The problem: Where the data below contains pictures, omit them; output the rest word for word.

────────────────────

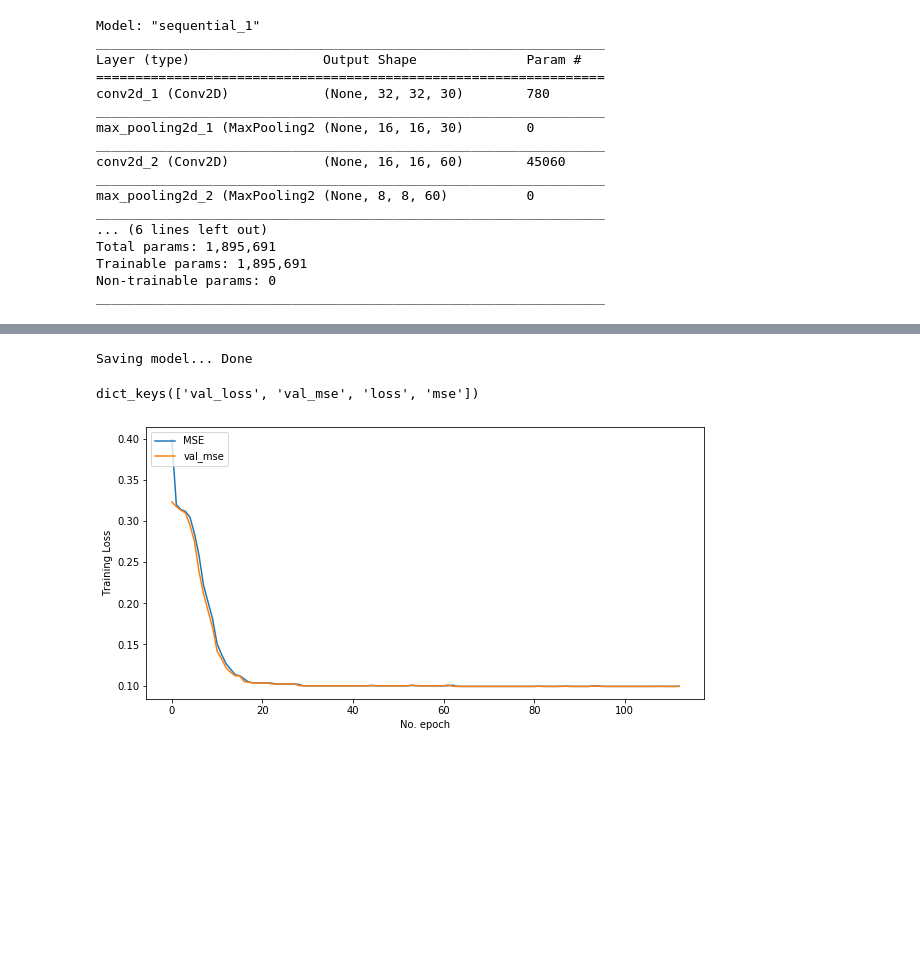
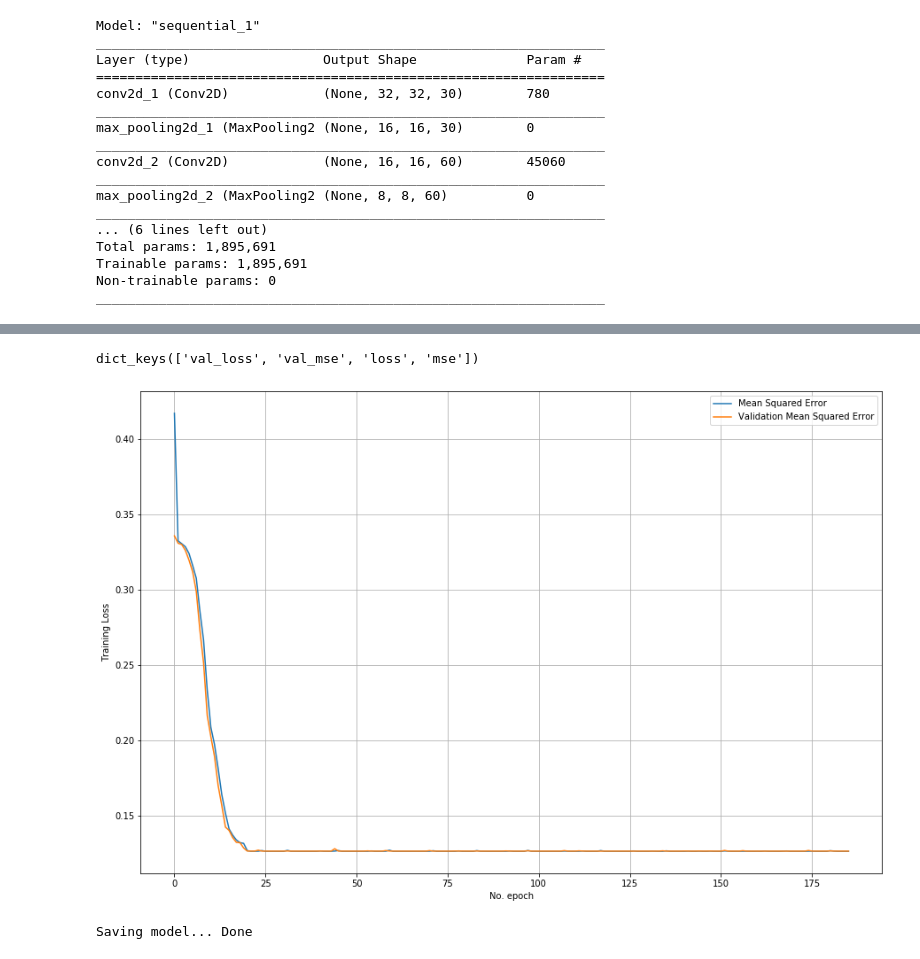
Before and after one commit to RodrigoAk/EIT-research, a Jupyter notebook: train.ipynb, the cells around one changed output, grey strips where cells are left out. Saved outputs shown, nothing was run; the diff lists cells and outputs as text; code cells hidden in the pictures; blank space fills up the shorter version.

Commit message:
Changed training datasets

```diff
--- a/train.ipynb
+++ b/train.ipynb
@@ -15,9 +17,9 @@ patience = 20
 earlyStop = EarlyStopping(monitor = "val_loss" ,patience = patience)
 # %%
 print("Importing dataset...")
-inputData = np.load("../data/test/1366_seed_A_input.npy")
+inputData = np.load("../data/1366_seed_A_input.npy")
 inputData = np.reshape(inputData, (len(inputData), 32, 32, 1))
-outputData = np.load("../data/test/1366_seed_A_output.npy")
+outputData = np.load("../data/1366_seed_A_output.npy")
 print(f"input Data: {inputData.shape}")
 print(f"output Data: {outputData.shape}")
 # %% [output]
@@ -26,7 +28,7 @@ input Data: (10000, 32, 32, 1)
 output Data: (10000, 1366)
 # %%
 xTrain, xTest, yTrain, yTest = train_test_split(inputData, outputData,
-                                                test_size = 499)
+                                                test_size = 500)
 print(f"xTrain: {xTrain.shape}")
 print(f"yTrain: {yTrain.shape}")
 print(f"xTest:  {xTest.shape}")
@@ -105,2 +111,18 @@ loss: 0.0992245996952057
+# %%
+print(history_eit.history.keys())
+# %% [output]
+dict_keys(['val_loss', 'val_mse', 'loss', 'mse'])
+# %%
+%matplotlib inline
+plt.figure(figsize = (15,10))
+plt.plot(history_eit.history['mse'][:],label = "Mean Squared Error")
+plt.plot(history_eit.history['val_mse'][:], label = "Validation Mean Squared Error")
+plt.ylabel("Training Loss")
+plt.xlabel("No. epoch")
+plt.grid()
+plt.legend(loc="upper right")
+plt.show()
+# %% [output]
+[figure, added]
 # %%
 print("Saving model...", end = " ")
@@ -111,17 +133,2 @@ del model
 # %% [output]
 Saving model... Done
-# %%
-print(history.history.keys())
-# %% [output]
-dict_keys(['val_loss', 'val_mse', 'loss', 'mse'])
-# %%
-%matplotlib inline
-plt.figure(figsize = (10,5))
-plt.plot(history.history['mse'], label = "MSE")
-plt.plot(history.history['val_mse'], label = "val_mse")
-plt.ylabel("Training Loss")
-plt.xlabel("No. epoch")
-plt.legend(loc="upper left")
-plt.show()
-# %% [output]
-[figure, removed]
```
Also changed, not shown: parts of 7 cells of this notebook.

────────────────────

Worked solution:
Before and after one commit to RodrigoAk/EIT-research, a Jupyter notebook: train.ipynb, the cells around one changed output, grey strips where cells are left out. Saved outputs shown, nothing was run; the diff lists cells and outputs as text; code cells hidden in the pictures; blank space fills up the shorter version.

Commit message:
Changed training datasets

```diff
--- a/train.ipynb
+++ b/train.ipynb
@@ -15,9 +17,9 @@ patience = 20
 earlyStop = EarlyStopping(monitor = "val_loss" ,patience = patience)
 # %%
 print("Importing dataset...")
-inputData = np.load("../data/test/1366_seed_A_input.npy")
+inputData = np.load("../data/1366_seed_A_input.npy")
 inputData = np.reshape(inputData, (len(inputData), 32, 32, 1))
-outputData = np.load("../data/test/1366_seed_A_output.npy")
+outputData = np.load("../data/1366_seed_A_output.npy")
 print(f"input Data: {inputData.shape}")
 print(f"output Data: {outputData.shape}")
 # %% [output]
@@ -26,7 +28,7 @@ input Data: (10000, 32, 32, 1)
 output Data: (10000, 1366)
 # %%
 xTrain, xTest, yTrain, yTest = train_test_split(inputData, outputData,
-                                                test_size = 499)
+                                                test_size = 500)
 print(f"xTrain: {xTrain.shape}")
 print(f"yTrain: {yTrain.shape}")
 print(f"xTest:  {xTest.shape}")
@@ -105,2 +111,18 @@ loss: 0.0992245996952057
+# %%
+print(history_eit.history.keys())
+# %% [output]
+dict_keys(['val_loss', 'val_mse', 'loss', 'mse'])
+# %%
+%matplotlib inline
+plt.figure(figsize = (15,10))
+plt.plot(history_eit.history['mse'][:],label = "Mean Squared Error")
+plt.plot(history_eit.history['val_mse'][:], label = "Validation Mean Squared Error")
+plt.ylabel("Training Loss")
+plt.xlabel("No. epoch")
+plt.grid()
+plt.legend(loc="upper right")
+plt.show()
+# %% [output]
+[figure, added]
 # %%
 print("Saving model...", end = " ")
@@ -111,17 +133,2 @@ del model
 # %% [output]
 Saving model... Done
-# %%
-print(history.history.keys())
-# %% [output]
-dict_keys(['val_loss', 'val_mse', 'loss', 'mse'])
-# %%
-%matplotlib inline
-plt.figure(figsize = (10,5))
-plt.plot(history.history['mse'], label = "MSE")
-plt.plot(history.history['val_mse'], label = "val_mse")
-plt.ylabel("Training Loss")
-plt.xlabel("No. epoch")
-plt.legend(loc="upper left")
-plt.show()
-# %% [output]
-[figure, removed]
```
Also changed, not shown: parts of 7 cells of this notebook.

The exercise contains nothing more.